━━━ GIVEN DATA

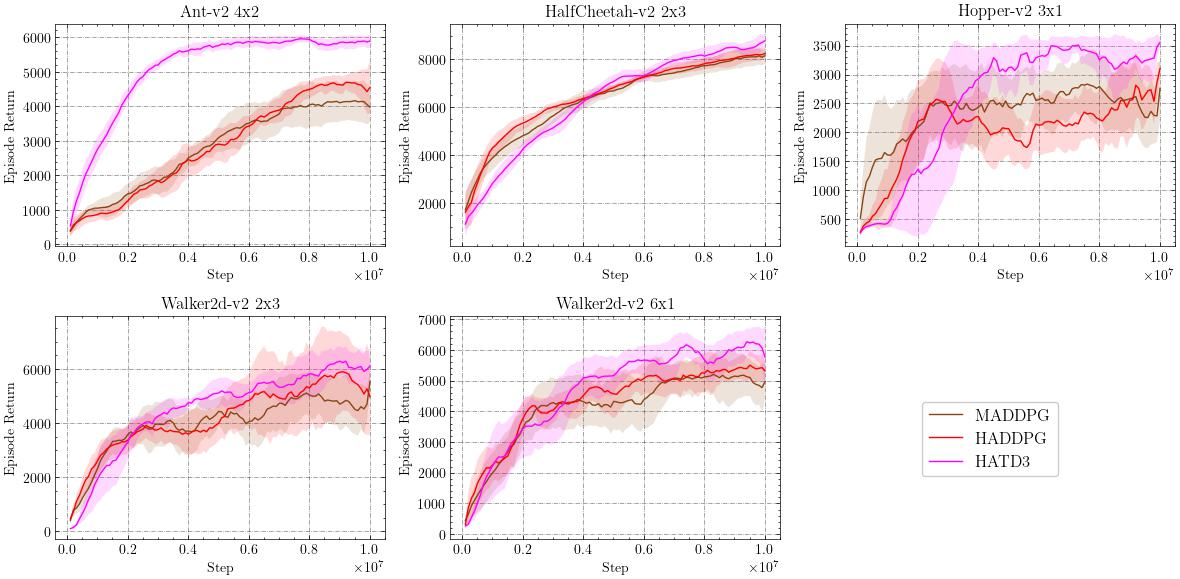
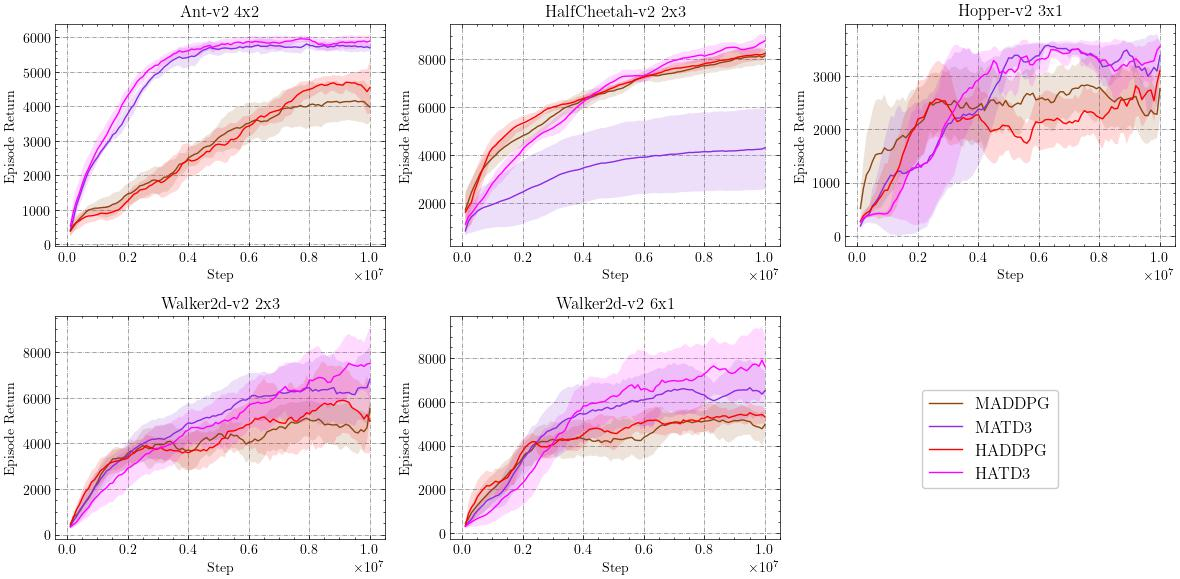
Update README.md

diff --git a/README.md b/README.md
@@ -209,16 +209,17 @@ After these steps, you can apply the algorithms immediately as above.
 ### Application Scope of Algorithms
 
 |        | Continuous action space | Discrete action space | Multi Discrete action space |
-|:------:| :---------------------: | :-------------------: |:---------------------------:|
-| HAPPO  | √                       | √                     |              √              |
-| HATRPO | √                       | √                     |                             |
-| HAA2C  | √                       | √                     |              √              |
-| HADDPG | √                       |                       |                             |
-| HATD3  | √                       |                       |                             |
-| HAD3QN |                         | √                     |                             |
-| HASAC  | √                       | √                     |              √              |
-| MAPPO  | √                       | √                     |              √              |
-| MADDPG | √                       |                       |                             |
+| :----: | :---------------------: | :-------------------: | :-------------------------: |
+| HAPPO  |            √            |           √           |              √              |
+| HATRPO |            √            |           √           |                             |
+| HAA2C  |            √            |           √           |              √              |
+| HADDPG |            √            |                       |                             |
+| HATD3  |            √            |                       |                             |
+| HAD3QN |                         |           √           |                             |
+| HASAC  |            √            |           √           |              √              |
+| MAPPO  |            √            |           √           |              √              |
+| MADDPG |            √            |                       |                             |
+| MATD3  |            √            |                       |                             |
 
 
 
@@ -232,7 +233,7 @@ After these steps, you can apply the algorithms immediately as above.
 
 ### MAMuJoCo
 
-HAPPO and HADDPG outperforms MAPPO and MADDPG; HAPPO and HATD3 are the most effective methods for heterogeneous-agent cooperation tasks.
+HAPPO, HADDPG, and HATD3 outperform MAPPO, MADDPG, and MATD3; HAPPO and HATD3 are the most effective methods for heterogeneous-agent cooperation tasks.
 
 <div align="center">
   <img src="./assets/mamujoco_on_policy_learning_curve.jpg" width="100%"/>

━━━━━━
━━━ GIVEN DATA

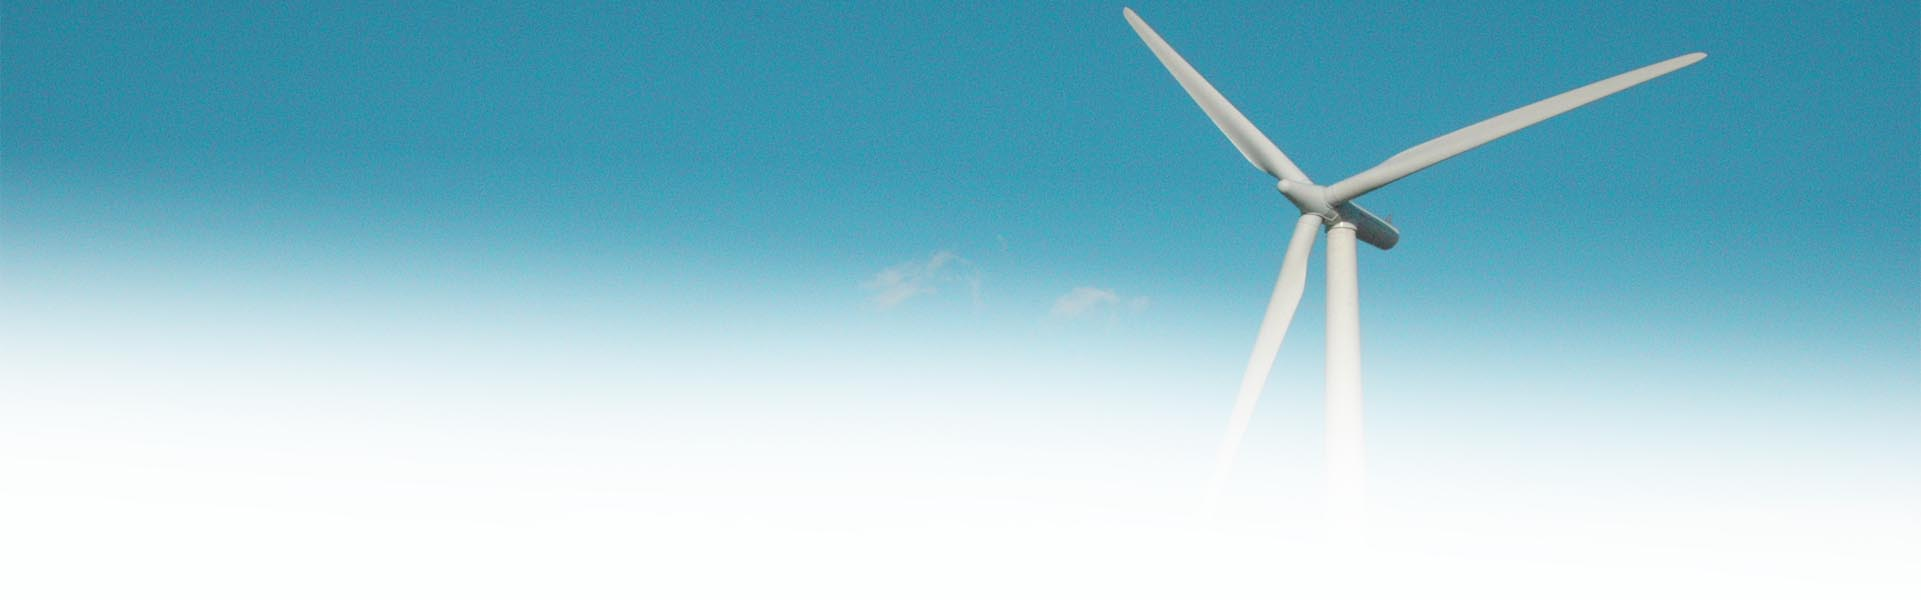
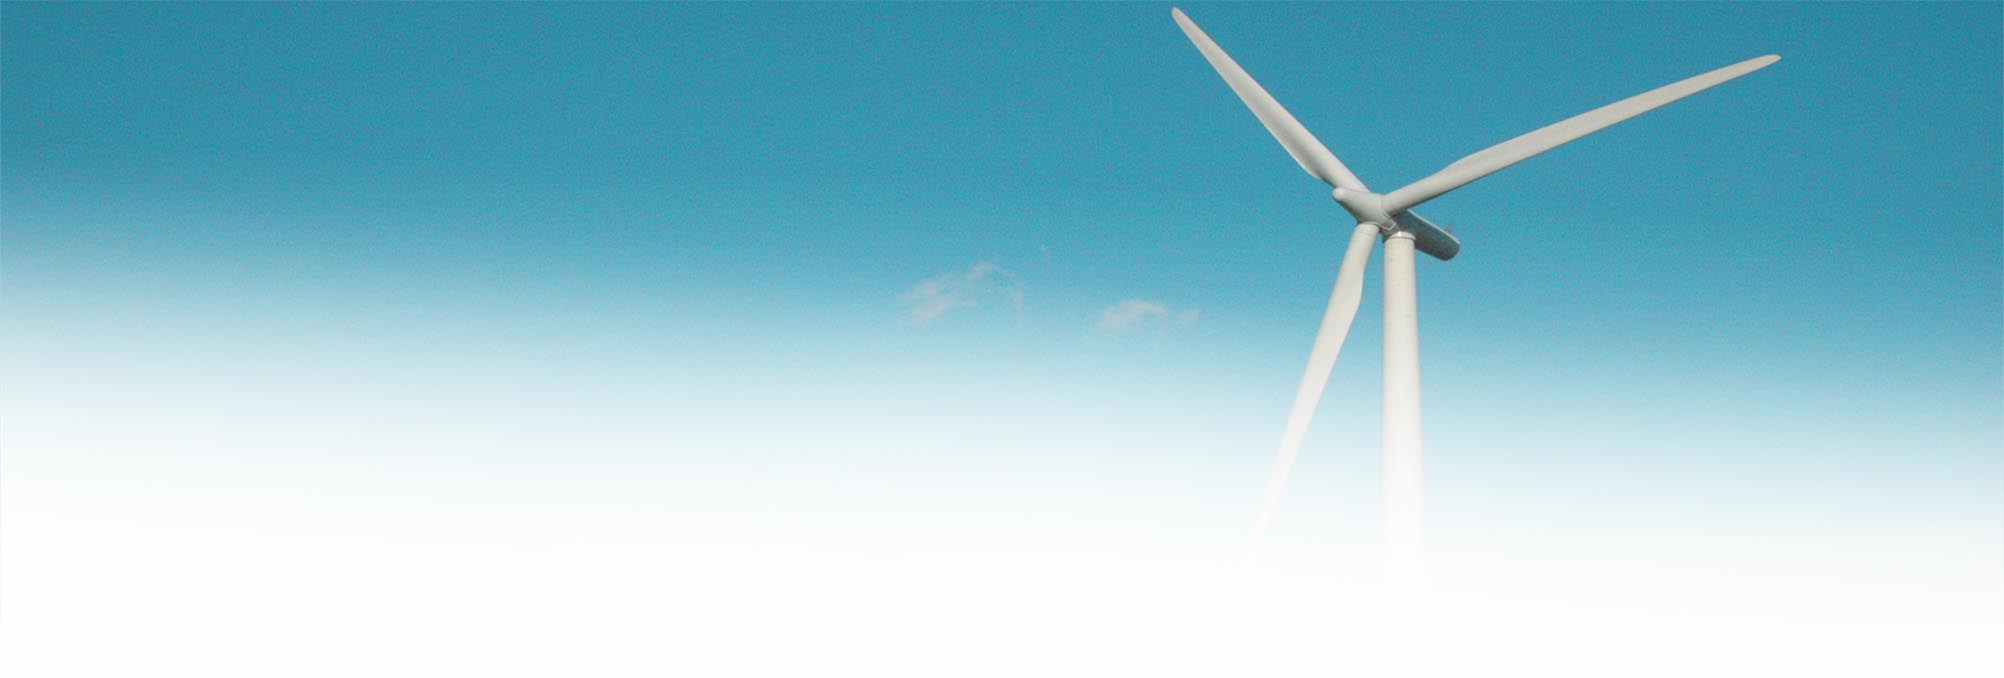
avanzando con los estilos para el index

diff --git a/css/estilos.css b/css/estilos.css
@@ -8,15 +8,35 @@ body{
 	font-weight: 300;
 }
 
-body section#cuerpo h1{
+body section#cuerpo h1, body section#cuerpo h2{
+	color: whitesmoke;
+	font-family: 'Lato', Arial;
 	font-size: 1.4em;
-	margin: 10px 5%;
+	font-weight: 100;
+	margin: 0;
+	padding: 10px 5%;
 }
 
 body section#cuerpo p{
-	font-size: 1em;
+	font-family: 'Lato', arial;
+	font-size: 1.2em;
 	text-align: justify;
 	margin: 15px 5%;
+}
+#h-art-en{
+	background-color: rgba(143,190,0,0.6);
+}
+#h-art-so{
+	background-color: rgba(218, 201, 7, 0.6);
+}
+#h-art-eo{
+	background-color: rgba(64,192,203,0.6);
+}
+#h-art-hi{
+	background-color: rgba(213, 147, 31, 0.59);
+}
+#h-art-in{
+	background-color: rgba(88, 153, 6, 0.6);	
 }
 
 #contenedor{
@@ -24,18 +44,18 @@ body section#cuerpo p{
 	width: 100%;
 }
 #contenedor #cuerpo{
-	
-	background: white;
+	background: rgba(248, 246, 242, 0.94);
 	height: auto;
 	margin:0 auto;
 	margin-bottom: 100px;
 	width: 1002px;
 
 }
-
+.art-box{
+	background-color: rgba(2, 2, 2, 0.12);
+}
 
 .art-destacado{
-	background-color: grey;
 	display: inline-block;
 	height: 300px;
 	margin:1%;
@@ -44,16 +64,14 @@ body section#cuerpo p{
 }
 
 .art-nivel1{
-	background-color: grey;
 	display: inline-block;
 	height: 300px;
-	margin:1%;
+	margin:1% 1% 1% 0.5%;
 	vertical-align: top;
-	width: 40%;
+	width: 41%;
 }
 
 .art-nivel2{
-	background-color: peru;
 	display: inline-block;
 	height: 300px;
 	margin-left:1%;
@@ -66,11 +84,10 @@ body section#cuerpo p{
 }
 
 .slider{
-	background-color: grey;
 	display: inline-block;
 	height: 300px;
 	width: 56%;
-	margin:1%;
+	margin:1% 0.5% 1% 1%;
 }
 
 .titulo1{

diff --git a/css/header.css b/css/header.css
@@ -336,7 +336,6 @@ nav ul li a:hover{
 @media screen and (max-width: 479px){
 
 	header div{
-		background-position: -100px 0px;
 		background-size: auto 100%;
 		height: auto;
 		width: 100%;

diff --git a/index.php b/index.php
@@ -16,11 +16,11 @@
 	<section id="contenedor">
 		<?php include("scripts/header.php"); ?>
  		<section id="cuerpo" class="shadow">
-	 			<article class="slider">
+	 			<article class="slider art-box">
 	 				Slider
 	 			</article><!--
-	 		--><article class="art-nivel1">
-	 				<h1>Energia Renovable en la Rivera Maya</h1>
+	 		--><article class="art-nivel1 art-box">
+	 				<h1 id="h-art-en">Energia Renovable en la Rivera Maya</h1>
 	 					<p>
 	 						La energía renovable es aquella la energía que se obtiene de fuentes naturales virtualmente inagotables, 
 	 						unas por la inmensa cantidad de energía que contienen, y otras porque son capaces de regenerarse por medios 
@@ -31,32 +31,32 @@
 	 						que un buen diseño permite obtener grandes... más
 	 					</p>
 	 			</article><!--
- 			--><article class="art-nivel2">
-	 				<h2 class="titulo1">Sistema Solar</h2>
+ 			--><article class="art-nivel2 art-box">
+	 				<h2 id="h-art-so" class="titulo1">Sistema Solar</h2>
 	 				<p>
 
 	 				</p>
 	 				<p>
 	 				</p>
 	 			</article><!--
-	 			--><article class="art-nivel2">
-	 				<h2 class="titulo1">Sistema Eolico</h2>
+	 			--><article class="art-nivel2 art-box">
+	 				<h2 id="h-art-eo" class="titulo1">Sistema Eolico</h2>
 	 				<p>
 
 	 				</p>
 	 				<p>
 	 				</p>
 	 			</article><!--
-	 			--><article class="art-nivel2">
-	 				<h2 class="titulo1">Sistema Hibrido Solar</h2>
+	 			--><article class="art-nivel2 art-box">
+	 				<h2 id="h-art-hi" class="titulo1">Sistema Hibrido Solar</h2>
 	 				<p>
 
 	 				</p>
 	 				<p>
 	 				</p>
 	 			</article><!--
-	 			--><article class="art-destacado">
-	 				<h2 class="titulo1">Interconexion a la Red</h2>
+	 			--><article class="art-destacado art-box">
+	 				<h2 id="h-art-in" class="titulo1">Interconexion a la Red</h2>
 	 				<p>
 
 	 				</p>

━━━━━━
━━━ GIVEN DATA

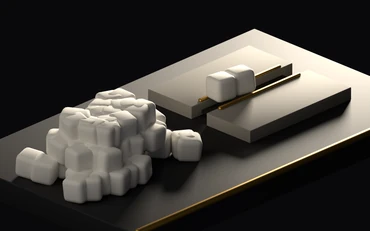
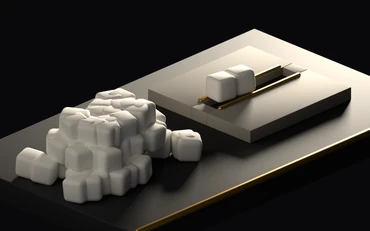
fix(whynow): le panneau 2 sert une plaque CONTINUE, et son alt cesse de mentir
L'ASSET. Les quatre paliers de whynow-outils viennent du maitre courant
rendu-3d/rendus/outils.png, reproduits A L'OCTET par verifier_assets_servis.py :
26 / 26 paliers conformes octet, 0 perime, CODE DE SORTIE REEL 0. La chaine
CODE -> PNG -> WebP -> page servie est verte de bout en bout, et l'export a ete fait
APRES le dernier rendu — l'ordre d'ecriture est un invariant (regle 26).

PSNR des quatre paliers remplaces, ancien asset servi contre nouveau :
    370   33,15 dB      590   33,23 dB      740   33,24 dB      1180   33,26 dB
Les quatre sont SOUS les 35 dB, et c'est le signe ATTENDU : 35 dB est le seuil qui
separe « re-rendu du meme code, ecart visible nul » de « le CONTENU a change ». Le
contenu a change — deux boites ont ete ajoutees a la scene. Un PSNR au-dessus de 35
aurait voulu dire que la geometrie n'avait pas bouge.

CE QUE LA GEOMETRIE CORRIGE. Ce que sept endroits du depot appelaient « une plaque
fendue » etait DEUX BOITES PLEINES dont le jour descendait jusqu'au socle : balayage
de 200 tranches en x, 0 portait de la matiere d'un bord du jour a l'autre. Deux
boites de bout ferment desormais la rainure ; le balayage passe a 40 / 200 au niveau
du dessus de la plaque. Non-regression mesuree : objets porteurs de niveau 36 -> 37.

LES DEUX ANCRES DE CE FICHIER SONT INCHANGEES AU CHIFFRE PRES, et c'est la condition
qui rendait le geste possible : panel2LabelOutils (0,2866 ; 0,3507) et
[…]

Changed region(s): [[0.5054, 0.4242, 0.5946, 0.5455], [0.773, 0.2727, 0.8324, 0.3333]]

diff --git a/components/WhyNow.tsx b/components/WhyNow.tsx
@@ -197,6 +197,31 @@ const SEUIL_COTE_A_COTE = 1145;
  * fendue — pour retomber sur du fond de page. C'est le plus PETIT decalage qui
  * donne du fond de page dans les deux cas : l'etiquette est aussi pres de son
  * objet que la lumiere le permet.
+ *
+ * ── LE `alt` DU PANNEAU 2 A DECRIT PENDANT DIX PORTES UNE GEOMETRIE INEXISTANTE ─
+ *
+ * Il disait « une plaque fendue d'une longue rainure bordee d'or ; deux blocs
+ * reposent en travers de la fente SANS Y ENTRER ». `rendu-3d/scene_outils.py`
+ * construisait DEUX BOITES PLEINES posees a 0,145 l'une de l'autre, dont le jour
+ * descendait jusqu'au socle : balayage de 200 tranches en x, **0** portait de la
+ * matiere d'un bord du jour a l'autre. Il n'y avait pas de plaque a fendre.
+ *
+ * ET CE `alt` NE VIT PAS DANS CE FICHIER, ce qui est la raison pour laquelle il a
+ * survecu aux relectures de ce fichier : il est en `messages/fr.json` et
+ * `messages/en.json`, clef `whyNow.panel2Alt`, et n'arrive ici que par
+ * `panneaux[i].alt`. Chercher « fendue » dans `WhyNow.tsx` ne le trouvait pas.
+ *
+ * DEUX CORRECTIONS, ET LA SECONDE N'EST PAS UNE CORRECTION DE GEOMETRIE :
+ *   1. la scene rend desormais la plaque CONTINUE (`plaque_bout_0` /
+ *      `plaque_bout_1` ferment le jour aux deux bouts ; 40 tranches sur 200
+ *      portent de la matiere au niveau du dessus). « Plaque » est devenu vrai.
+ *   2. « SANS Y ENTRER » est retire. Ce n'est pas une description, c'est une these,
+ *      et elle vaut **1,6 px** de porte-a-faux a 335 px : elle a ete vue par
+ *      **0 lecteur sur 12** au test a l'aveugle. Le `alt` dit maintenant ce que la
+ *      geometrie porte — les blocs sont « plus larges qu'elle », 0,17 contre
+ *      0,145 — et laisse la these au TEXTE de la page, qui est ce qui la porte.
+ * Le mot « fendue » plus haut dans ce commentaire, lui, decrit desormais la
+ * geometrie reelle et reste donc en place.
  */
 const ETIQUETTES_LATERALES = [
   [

━━━━━━

REQUIRED WORK:
Reproduce, word for word and in full, only the lines above that start at the line with "Update README.md" and run through the line with "Multi Discrete action space |", both ends included.

ANSWER BELOW:
Update README.md

diff --git a/README.md b/README.md
@@ -209,16 +209,17 @@ After these steps, you can apply the algorithms immediately as above.
 ### Application Scope of Algorithms
 
 |        | Continuous action space | Discrete action space | Multi Discrete action space |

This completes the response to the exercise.